Dr. Mark Fratrik of BIA Advisory Services, who provided evidence on the impact of digital on broadcasting in the NAB’s comments filed in the Quadrennial Review proceeding, will be among the panelists discussing radio issues at the symposium.

“Assessing the impact of digital competition on traditional media is fundamental to understanding today’s media marketplace, and the regulation of that marketplace,” Oxenford believes. “In recent decisions, the FCC has looked to digital media in assessing the degree of effective competition with cable to determine when relaxation of cable rate regulation was appropriate. This same analysis needs to occur with broadcasting in assessing the regulatory approach best suited to the industry.”

And, while some have called for more regulation of digital media, that approach “may well lead to unintended consequences when one does not understand the impact of regulation on industries currently subject to it.”

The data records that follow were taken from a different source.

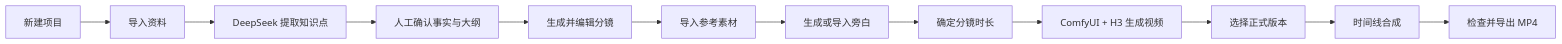
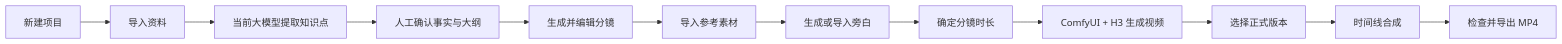
The first of 5 diagrams in MVP.md (woniu101/zhihua), drawn with Mermaid before and after one commit. The commit also changed other lines of this file and 20 other files, not shown here.

````diff
--- a/MVP.md
+++ b/MVP.md
@@ -203,14 +203,14 @@
 ```mermaid
 flowchart LR
     A[新建项目] --> B[导入资料]
-    B --> C[DeepSeek 提取知识点]
+    B --> C[当前大模型提取知识点]
     C --> D[人工确认事实与大纲]
     D --> E[生成并编辑分镜]
     E --> F[导入参考素材]
     F --> G[生成或导入旁白]
     G --> H[确定分镜时长]
     H --> I[ComfyUI + H3 生成视频]
     I --> J[选择正式版本]
     J --> K[时间线合成]
     K --> L[检查并导出 MP4]
 ```
````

Oxenford concludes, “This November 21 forum may be a good start in the FCC’s development of a real understanding of the state of the media marketplace. Of course, a single symposium lasting but a few hours cannot provide a full understanding of all of the dynamics of the media marketplace, but it is certainly a welcome addition to that process.”